Data items:

· · · ·

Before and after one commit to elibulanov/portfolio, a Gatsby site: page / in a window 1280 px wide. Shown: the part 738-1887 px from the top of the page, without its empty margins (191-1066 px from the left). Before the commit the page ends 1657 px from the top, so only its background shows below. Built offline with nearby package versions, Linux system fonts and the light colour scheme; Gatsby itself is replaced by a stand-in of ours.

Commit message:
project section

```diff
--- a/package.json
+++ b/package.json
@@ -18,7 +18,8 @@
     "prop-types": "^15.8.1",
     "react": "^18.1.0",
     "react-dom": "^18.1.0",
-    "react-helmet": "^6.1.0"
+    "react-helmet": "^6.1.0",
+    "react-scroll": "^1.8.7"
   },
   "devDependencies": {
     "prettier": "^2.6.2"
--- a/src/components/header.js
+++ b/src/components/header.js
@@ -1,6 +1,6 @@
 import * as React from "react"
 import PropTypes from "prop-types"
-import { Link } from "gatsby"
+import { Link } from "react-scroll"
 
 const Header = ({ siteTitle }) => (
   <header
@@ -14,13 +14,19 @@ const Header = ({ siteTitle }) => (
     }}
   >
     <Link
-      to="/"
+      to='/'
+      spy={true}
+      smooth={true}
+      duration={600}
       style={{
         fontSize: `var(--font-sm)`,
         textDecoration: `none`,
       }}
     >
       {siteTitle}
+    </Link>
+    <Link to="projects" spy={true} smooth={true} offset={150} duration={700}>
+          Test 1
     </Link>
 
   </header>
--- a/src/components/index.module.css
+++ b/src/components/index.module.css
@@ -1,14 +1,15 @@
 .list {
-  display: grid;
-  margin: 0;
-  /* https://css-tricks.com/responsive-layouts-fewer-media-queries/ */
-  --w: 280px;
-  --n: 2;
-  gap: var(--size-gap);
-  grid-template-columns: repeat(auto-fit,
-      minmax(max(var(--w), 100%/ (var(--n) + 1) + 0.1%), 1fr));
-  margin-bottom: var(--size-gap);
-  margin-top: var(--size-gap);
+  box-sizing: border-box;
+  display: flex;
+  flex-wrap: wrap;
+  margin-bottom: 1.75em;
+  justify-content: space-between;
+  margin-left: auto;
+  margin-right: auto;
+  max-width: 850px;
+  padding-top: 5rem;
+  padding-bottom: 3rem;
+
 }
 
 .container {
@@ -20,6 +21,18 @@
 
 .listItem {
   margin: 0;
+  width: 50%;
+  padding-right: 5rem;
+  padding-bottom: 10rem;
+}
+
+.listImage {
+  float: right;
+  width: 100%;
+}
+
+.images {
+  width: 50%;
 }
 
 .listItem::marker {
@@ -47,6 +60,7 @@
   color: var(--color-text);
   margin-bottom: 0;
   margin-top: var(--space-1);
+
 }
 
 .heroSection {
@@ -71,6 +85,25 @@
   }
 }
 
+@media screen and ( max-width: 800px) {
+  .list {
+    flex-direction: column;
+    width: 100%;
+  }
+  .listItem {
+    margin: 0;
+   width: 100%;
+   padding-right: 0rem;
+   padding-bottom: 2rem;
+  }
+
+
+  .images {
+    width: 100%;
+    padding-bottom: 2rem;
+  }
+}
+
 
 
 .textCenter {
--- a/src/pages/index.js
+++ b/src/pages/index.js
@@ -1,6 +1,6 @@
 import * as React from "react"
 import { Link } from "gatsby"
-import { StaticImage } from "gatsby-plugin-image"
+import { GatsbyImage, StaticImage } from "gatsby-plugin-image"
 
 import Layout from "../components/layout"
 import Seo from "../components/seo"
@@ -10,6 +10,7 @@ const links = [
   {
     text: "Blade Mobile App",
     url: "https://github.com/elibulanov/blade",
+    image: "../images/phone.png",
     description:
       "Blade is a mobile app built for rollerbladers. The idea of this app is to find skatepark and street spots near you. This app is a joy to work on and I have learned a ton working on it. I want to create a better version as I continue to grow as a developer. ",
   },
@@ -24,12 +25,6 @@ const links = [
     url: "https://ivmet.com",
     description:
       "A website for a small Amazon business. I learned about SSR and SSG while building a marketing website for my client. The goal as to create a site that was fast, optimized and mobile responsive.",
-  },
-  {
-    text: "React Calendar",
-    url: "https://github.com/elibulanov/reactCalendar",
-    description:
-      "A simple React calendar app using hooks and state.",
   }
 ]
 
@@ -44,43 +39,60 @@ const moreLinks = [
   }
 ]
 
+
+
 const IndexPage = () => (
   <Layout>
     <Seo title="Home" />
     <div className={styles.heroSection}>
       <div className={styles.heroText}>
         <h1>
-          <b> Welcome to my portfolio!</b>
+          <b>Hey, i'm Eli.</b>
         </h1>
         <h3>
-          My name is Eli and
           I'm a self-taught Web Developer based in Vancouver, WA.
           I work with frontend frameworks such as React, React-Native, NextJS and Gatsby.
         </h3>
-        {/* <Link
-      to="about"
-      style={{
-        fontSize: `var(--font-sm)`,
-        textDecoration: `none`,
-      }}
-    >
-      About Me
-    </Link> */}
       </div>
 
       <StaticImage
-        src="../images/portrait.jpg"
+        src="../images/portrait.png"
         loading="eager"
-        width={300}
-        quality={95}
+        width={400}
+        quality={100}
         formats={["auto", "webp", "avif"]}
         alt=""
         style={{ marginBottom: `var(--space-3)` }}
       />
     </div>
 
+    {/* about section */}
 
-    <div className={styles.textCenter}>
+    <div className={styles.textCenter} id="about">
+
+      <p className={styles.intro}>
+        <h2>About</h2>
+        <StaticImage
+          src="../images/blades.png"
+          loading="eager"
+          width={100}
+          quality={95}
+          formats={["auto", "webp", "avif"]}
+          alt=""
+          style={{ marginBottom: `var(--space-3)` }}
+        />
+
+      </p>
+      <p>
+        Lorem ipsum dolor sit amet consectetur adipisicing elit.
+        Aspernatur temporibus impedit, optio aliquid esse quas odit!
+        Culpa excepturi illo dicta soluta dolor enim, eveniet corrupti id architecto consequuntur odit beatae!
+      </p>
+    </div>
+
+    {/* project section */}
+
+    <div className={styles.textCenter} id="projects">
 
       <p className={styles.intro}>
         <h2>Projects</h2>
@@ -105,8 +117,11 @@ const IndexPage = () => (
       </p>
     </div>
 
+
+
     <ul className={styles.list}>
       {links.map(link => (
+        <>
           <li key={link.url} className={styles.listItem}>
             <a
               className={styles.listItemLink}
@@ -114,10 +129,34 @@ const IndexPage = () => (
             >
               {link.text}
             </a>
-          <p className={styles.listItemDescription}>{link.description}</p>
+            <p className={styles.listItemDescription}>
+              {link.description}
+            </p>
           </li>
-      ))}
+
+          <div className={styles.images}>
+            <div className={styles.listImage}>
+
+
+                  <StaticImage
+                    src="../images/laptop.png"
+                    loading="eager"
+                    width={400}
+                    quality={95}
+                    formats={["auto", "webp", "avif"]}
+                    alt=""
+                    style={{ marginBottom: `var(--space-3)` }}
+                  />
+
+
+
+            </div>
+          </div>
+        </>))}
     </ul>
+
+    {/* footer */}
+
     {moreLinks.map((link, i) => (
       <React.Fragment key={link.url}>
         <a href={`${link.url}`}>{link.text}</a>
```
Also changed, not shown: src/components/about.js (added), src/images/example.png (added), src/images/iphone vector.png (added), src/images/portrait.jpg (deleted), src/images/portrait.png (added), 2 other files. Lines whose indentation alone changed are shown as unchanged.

· · · ·

◆ **Task objective**:
Each entry above needs to be duplicated verbatim.

◆ **Solution to the exercise**:
Before and after one commit to elibulanov/portfolio, a Gatsby site: page / in a window 1280 px wide. Shown: the part 738-1887 px from the top of the page, without its empty margins (191-1066 px from the left). Before the commit the page ends 1657 px from the top, so only its background shows below. Built offline with nearby package versions, Linux system fonts and the light colour scheme; Gatsby itself is replaced by a stand-in of ours.

Commit message:
project section

```diff
--- a/package.json
+++ b/package.json
@@ -18,7 +18,8 @@
     "prop-types": "^15.8.1",
     "react": "^18.1.0",
     "react-dom": "^18.1.0",
-    "react-helmet": "^6.1.0"
+    "react-helmet": "^6.1.0",
+    "react-scroll": "^1.8.7"
   },
   "devDependencies": {
     "prettier": "^2.6.2"
--- a/src/components/header.js
+++ b/src/components/header.js
@@ -1,6 +1,6 @@
 import * as React from "react"
 import PropTypes from "prop-types"
-import { Link } from "gatsby"
+import { Link } from "react-scroll"
 
 const Header = ({ siteTitle }) => (
   <header
@@ -14,13 +14,19 @@ const Header = ({ siteTitle }) => (
     }}
   >
     <Link
-      to="/"
+      to='/'
+      spy={true}
+      smooth={true}
+      duration={600}
       style={{
         fontSize: `var(--font-sm)`,
         textDecoration: `none`,
       }}
     >
       {siteTitle}
+    </Link>
+    <Link to="projects" spy={true} smooth={true} offset={150} duration={700}>
+          Test 1
     </Link>
 
   </header>
--- a/src/components/index.module.css
+++ b/src/components/index.module.css
@@ -1,14 +1,15 @@
 .list {
-  display: grid;
-  margin: 0;
-  /* https://css-tricks.com/responsive-layouts-fewer-media-queries/ */
-  --w: 280px;
-  --n: 2;
-  gap: var(--size-gap);
-  grid-template-columns: repeat(auto-fit,
-      minmax(max(var(--w), 100%/ (var(--n) + 1) + 0.1%), 1fr));
-  margin-bottom: var(--size-gap);
-  margin-top: var(--size-gap);
+  box-sizing: border-box;
+  display: flex;
+  flex-wrap: wrap;
+  margin-bottom: 1.75em;
+  justify-content: space-between;
+  margin-left: auto;
+  margin-right: auto;
+  max-width: 850px;
+  padding-top: 5rem;
+  padding-bottom: 3rem;
+
 }
 
 .container {
@@ -20,6 +21,18 @@
 
 .listItem {
   margin: 0;
+  width: 50%;
+  padding-right: 5rem;
+  padding-bottom: 10rem;
+}
+
+.listImage {
+  float: right;
+  width: 100%;
+}
+
+.images {
+  width: 50%;
 }
 
 .listItem::marker {
@@ -47,6 +60,7 @@
   color: var(--color-text);
   margin-bottom: 0;
   margin-top: var(--space-1);
+
 }
 
 .heroSection {
@@ -71,6 +85,25 @@
   }
 }
 
+@media screen and ( max-width: 800px) {
+  .list {
+    flex-direction: column;
+    width: 100%;
+  }
+  .listItem {
+    margin: 0;
+   width: 100%;
+   padding-right: 0rem;
+   padding-bottom: 2rem;
+  }
+
+
+  .images {
+    width: 100%;
+    padding-bottom: 2rem;
+  }
+}
+
 
 
 .textCenter {
--- a/src/pages/index.js
+++ b/src/pages/index.js
@@ -1,6 +1,6 @@
 import * as React from "react"
 import { Link } from "gatsby"
-import { StaticImage } from "gatsby-plugin-image"
+import { GatsbyImage, StaticImage } from "gatsby-plugin-image"
 
 import Layout from "../components/layout"
 import Seo from "../components/seo"
@@ -10,6 +10,7 @@ const links = [
   {
     text: "Blade Mobile App",
     url: "https://github.com/elibulanov/blade",
+    image: "../images/phone.png",
     description:
       "Blade is a mobile app built for rollerbladers. The idea of this app is to find skatepark and street spots near you. This app is a joy to work on and I have learned a ton working on it. I want to create a better version as I continue to grow as a developer. ",
   },
@@ -24,12 +25,6 @@ const links = [
     url: "https://ivmet.com",
     description:
       "A website for a small Amazon business. I learned about SSR and SSG while building a marketing website for my client. The goal as to create a site that was fast, optimized and mobile responsive.",
-  },
-  {
-    text: "React Calendar",
-    url: "https://github.com/elibulanov/reactCalendar",
-    description:
-      "A simple React calendar app using hooks and state.",
   }
 ]
 
@@ -44,43 +39,60 @@ const moreLinks = [
   }
 ]
 
+
+
 const IndexPage = () => (
   <Layout>
     <Seo title="Home" />
     <div className={styles.heroSection}>
       <div className={styles.heroText}>
         <h1>
-          <b> Welcome to my portfolio!</b>
+          <b>Hey, i'm Eli.</b>
         </h1>
         <h3>
-          My name is Eli and
           I'm a self-taught Web Developer based in Vancouver, WA.
           I work with frontend frameworks such as React, React-Native, NextJS and Gatsby.
         </h3>
-        {/* <Link
-      to="about"
-      style={{
-        fontSize: `var(--font-sm)`,
-        textDecoration: `none`,
-      }}
-    >
-      About Me
-    </Link> */}
       </div>
 
       <StaticImage
-        src="../images/portrait.jpg"
+        src="../images/portrait.png"
         loading="eager"
-        width={300}
-        quality={95}
+        width={400}
+        quality={100}
         formats={["auto", "webp", "avif"]}
         alt=""
         style={{ marginBottom: `var(--space-3)` }}
       />
     </div>
 
+    {/* about section */}
 
-    <div className={styles.textCenter}>
+    <div className={styles.textCenter} id="about">
+
+      <p className={styles.intro}>
+        <h2>About</h2>
+        <StaticImage
+          src="../images/blades.png"
+          loading="eager"
+          width={100}
+          quality={95}
+          formats={["auto", "webp", "avif"]}
+          alt=""
+          style={{ marginBottom: `var(--space-3)` }}
+        />
+
+      </p>
+      <p>
+        Lorem ipsum dolor sit amet consectetur adipisicing elit.
+        Aspernatur temporibus impedit, optio aliquid esse quas odit!
+        Culpa excepturi illo dicta soluta dolor enim, eveniet corrupti id architecto consequuntur odit beatae!
+      </p>
+    </div>
+
+    {/* project section */}
+
+    <div className={styles.textCenter} id="projects">
 
       <p className={styles.intro}>
         <h2>Projects</h2>
@@ -105,8 +117,11 @@ const IndexPage = () => (
       </p>
     </div>
 
+
+
     <ul className={styles.list}>
       {links.map(link => (
+        <>
           <li key={link.url} className={styles.listItem}>
             <a
               className={styles.listItemLink}
@@ -114,10 +129,34 @@ const IndexPage = () => (
             >
               {link.text}
             </a>
-          <p className={styles.listItemDescription}>{link.description}</p>
+            <p className={styles.listItemDescription}>
+              {link.description}
+            </p>
           </li>
-      ))}
+
+          <div className={styles.images}>
+            <div className={styles.listImage}>
+
+
+                  <StaticImage
+                    src="../images/laptop.png"
+                    loading="eager"
+                    width={400}
+                    quality={95}
+                    formats={["auto", "webp", "avif"]}
+                    alt=""
+                    style={{ marginBottom: `var(--space-3)` }}
+                  />
+
+
+
+            </div>
+          </div>
+        </>))}
     </ul>
+
+    {/* footer */}
+
     {moreLinks.map((link, i) => (
       <React.Fragment key={link.url}>
         <a href={`${link.url}`}>{link.text}</a>
```
Also changed, not shown: src/components/about.js (added), src/images/example.png (added), src/images/iphone vector.png (added), src/images/portrait.jpg (deleted), src/images/portrait.png (added), 2 other files. Lines whose indentation alone changed are shown as unchanged.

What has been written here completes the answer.